Feeds

Google open sources MapReduce compression

In the name of speed

Combat fraud and increase customer satisfaction

Google has open sourced the compression library used across its backend infrastructure, including MapReduce, its distributed number-crunching platform, and BigTable, its distributed database.

Available at Google Code under an Apache 2.0 license, the library is called Snappy, but Google says this is the same library that was previously referred to as Zippy in some public presentations. As the names imply, the library's primary aim is speed. "It does not aim for maximum compression, or compatibility with any other compression library," Google says. "Instead, it aims for very high speeds and reasonable compression."

Compared to the fastest mode of the popular zlib compression library, Google says, the C++-based Snappy is an order of magnitude faster in most cases (roughly ten times faster), but the compressed files are between 20 and 100 per cent larger. Running in 64-bit mode on a single core of a 2.26Ghz "Westmere" Intel Core i7 processor, according to the company, Snappy compresses at roughly 250MB/sec and decompresses at 500MB/sec.

Google says that the typical compression ratios are about 1.5x to 1.7x for plain text and about 2x to 4x for HTML. zlib in its fastest mode gives you 2.6x to 2.8x for plain text and 3x to 7x for HTML. " So if you want to save space, or want to compress once and decompress lots of times, use zlib (or bzip2, or…). But if you just want to cut down on your I/O, be it network or disk I/O, Snappy might be for you," says Google engineer Steinar Gunderson.

According to Gunderson, Snappy removes the "entropy reduction" step that characterizes zlib and other LZ-style compression libraries. "Most LZ-style compressors (including zlib) consist of two parts: A matching algorithm (recognizing repetitions from data earlier in the stream, as well as things like 'abcabcabcabc') and then an entropy reduction step (almost invariably Huffman or some version of arithmetic encoding)," he says. "Snappy skips the entropy reduction and instead uses a fixed, hand-tuned packing format."

This format, Gunderson says, affords "much less" CPU usage, and he says that Google has spent years fine tuning it. Virtually all of Google's online service run atop a uniform distributed infrastructure based on the proprietary Google File System (GFS), MapReduce, BigTable, and other platforms.
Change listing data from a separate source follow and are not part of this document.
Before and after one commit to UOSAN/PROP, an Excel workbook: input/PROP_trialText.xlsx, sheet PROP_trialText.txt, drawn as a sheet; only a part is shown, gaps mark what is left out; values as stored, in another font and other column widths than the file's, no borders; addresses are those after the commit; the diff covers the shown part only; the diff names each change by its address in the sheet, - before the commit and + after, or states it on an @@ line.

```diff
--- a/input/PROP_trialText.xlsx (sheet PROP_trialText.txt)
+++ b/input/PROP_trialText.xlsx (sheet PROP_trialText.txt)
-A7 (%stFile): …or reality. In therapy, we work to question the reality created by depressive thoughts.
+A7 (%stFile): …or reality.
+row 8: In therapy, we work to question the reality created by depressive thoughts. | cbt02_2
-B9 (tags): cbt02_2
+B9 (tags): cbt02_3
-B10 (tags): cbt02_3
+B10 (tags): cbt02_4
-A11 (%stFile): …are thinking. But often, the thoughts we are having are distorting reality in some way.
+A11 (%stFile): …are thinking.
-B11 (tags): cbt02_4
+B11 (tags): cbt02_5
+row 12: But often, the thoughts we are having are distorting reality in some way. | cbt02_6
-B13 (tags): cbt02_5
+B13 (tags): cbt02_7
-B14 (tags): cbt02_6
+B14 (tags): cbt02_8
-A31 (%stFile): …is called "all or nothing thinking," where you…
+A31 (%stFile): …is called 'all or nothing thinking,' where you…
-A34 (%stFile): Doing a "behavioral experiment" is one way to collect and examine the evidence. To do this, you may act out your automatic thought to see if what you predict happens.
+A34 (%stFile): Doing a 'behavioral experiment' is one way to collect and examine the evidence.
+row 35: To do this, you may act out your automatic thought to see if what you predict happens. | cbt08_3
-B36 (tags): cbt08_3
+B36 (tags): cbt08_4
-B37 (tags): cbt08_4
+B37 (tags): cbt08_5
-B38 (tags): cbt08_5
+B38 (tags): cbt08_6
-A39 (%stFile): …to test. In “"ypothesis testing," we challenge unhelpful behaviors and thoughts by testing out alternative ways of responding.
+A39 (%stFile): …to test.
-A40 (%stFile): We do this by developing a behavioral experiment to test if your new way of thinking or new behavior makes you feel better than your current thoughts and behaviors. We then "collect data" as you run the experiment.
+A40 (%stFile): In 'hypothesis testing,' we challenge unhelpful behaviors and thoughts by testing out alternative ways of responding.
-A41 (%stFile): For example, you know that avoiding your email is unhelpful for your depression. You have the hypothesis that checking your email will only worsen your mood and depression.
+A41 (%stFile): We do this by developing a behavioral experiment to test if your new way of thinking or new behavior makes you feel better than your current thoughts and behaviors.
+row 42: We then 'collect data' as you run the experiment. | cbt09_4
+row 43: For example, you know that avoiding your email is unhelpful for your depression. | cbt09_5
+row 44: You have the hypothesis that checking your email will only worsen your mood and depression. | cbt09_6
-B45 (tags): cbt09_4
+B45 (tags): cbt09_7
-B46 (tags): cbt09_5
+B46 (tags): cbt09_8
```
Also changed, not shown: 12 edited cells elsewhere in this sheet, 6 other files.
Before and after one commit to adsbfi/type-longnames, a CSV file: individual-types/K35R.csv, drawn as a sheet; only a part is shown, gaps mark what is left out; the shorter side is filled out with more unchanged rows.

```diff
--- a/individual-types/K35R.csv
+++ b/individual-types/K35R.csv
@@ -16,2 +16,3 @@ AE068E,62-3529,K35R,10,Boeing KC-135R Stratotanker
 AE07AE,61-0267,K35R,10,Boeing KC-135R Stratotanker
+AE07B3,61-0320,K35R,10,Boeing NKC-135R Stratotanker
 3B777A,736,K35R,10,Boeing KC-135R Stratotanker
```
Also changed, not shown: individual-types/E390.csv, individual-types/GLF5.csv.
This have been mimicked in the open source world by the Apache Hadoop project. ®

SANS - Survey on application security programs

More from The Register

next story
This time it's 'Personal': new Office 365 sub covers just two devices
Redmond also brings Office into Google's back yard
Oh no, Joe: WinPhone users already griping over 8.1 mega-update
Hang on. Which bit of Developer Preview don't you understand?
Microsoft lobs pre-release Windows Phone 8.1 at devs who dare
App makers can load it before anyone else, but if they do they're stuck with it
Half of Twitter's 'active users' are SILENT STALKERS
Nearly 50% have NEVER tweeted a word
Internet-of-stuff startup dumps NoSQL for ... SQL?
NoSQL taste great at first but lacks proper nutrients, says startup cloud whiz
IRS boss on XP migration: 'Classic fix the airplane while you're flying it attempt'
Plus: Condoleezza Rice at Dropbox 'maybe she can find ... weapons of mass destruction'
Ditch the sync, paddle in the Streem: Upstart offers syncless sharing
Upload, delete and carry on sharing afterwards?
New Facebook phone app allows you to stalk your mates
Nearby Friends feature goes live in a few weeks
Microsoft TIER SMEAR changes app prices whether devs ask or not
Some go up, some go down, Redmond goes silent
prev story

Whitepapers

Securing web applications made simple and scalable
In this whitepaper learn how automated security testing can provide a simple and scalable way to protect your web applications.
3 Big data security analytics techniques
Applying these Big Data security analytics techniques can help you make your business safer by detecting attacks early, before significant damage is done.
The benefits of software based PBX
Why you should break free from your proprietary PBX and how to leverage your existing server hardware.
Top three mobile application threats
Learn about three of the top mobile application security threats facing businesses today and recommendations on how to mitigate the risk.
Combat fraud and increase customer satisfaction
Based on their experience using HP ArcSight Enterprise Security Manager for IT security operations, Finansbank moved to HP ArcSight ESM for fraud management.